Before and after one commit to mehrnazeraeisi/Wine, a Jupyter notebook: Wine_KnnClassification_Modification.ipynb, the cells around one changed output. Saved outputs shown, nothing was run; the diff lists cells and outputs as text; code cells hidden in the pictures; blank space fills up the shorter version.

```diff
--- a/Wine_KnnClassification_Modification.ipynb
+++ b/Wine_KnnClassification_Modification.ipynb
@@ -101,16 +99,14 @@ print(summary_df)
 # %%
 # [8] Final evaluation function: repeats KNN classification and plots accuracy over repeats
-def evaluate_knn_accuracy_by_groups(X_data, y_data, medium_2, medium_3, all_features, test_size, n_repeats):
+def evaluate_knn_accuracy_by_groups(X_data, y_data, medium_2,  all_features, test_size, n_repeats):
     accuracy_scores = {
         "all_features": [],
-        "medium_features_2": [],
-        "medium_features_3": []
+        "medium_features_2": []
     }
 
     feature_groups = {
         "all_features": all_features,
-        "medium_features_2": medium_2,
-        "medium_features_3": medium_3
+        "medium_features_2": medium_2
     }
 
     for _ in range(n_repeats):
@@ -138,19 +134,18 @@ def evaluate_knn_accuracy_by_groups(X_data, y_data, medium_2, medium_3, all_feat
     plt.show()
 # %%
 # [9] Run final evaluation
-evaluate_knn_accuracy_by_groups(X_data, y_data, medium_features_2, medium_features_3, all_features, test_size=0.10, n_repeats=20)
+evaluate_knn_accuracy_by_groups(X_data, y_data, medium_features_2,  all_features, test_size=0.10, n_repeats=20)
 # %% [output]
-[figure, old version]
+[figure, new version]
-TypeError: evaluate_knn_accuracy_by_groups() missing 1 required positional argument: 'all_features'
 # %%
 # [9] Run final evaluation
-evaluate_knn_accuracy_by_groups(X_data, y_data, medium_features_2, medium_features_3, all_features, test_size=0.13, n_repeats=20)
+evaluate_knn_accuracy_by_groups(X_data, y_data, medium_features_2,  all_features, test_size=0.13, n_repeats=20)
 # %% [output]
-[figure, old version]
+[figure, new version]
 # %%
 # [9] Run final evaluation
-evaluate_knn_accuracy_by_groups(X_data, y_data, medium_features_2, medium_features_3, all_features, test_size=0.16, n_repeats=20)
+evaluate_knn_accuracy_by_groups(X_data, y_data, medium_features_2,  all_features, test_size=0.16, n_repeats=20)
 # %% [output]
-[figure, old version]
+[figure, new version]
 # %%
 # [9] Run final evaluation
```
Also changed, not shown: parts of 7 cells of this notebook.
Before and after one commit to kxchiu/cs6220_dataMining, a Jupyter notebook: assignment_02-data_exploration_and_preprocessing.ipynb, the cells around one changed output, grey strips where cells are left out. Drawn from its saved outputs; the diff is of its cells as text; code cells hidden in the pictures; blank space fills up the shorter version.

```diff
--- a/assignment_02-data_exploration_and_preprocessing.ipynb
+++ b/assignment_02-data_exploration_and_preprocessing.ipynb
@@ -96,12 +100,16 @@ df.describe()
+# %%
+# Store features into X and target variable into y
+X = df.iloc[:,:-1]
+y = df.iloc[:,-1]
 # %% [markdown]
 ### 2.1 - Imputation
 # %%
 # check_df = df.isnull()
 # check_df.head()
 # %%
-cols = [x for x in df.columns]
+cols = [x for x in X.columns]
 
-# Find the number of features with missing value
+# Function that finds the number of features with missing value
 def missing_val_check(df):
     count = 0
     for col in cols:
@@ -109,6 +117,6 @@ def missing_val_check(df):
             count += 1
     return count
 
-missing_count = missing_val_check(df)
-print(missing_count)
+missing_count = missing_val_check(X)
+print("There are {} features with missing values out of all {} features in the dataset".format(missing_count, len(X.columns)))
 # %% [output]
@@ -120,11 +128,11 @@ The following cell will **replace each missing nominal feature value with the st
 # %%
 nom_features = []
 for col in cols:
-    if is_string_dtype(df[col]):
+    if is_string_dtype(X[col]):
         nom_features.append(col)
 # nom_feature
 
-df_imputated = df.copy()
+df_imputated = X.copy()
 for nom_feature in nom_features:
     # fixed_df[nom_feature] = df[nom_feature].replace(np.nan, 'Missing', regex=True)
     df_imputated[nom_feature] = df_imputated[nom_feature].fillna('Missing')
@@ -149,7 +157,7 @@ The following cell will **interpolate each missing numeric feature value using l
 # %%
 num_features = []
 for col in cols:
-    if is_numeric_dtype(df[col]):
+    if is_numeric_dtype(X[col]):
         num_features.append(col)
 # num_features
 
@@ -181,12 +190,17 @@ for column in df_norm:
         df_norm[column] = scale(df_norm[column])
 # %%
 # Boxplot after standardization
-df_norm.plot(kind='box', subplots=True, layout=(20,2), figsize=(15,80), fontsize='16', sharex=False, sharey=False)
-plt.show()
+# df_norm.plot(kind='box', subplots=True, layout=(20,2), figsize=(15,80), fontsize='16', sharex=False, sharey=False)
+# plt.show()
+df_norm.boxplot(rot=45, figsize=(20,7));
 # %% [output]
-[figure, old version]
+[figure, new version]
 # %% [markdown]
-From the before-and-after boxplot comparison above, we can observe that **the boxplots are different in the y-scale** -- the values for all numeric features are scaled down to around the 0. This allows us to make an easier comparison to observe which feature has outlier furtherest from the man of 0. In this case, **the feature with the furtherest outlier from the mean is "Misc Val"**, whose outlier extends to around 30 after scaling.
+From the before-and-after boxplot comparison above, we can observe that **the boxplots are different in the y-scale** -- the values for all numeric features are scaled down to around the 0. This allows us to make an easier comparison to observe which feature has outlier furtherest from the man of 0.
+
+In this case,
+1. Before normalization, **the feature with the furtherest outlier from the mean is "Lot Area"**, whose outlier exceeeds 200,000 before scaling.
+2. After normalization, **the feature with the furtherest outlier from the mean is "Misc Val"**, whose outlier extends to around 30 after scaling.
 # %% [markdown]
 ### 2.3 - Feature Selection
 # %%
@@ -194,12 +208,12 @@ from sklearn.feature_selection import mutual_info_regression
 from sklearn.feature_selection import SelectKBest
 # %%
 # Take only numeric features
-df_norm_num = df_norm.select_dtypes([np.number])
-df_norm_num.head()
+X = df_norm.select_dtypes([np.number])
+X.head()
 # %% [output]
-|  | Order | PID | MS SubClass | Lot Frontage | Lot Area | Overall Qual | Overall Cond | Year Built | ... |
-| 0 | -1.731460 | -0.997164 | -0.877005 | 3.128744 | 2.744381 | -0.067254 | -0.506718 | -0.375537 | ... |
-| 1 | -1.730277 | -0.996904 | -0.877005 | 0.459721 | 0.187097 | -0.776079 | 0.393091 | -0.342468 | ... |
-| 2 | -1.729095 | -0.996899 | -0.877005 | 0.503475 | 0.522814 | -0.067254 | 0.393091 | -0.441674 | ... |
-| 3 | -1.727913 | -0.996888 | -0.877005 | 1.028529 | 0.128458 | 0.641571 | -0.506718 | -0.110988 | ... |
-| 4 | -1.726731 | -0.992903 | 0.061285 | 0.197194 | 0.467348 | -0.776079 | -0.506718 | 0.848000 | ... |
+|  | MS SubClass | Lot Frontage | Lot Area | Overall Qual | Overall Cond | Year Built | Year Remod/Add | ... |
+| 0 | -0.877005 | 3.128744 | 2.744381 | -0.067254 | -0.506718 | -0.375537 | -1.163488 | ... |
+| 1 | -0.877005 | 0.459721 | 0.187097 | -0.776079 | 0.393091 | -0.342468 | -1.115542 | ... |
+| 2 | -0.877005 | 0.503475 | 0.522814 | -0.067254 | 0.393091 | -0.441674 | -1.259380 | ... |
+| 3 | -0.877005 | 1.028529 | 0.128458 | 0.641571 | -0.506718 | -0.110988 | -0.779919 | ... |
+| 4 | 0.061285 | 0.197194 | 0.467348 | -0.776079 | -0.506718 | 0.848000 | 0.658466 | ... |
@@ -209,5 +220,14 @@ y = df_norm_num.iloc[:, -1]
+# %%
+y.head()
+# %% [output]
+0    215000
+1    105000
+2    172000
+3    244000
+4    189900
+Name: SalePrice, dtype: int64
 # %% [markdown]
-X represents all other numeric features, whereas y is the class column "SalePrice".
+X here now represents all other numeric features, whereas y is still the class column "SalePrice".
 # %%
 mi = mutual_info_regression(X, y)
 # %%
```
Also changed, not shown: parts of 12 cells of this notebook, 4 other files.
──────────────────────────────
_Action item_. Only the count is wanted: report how many lines of the material above hold the word "head".

_Answer_. 4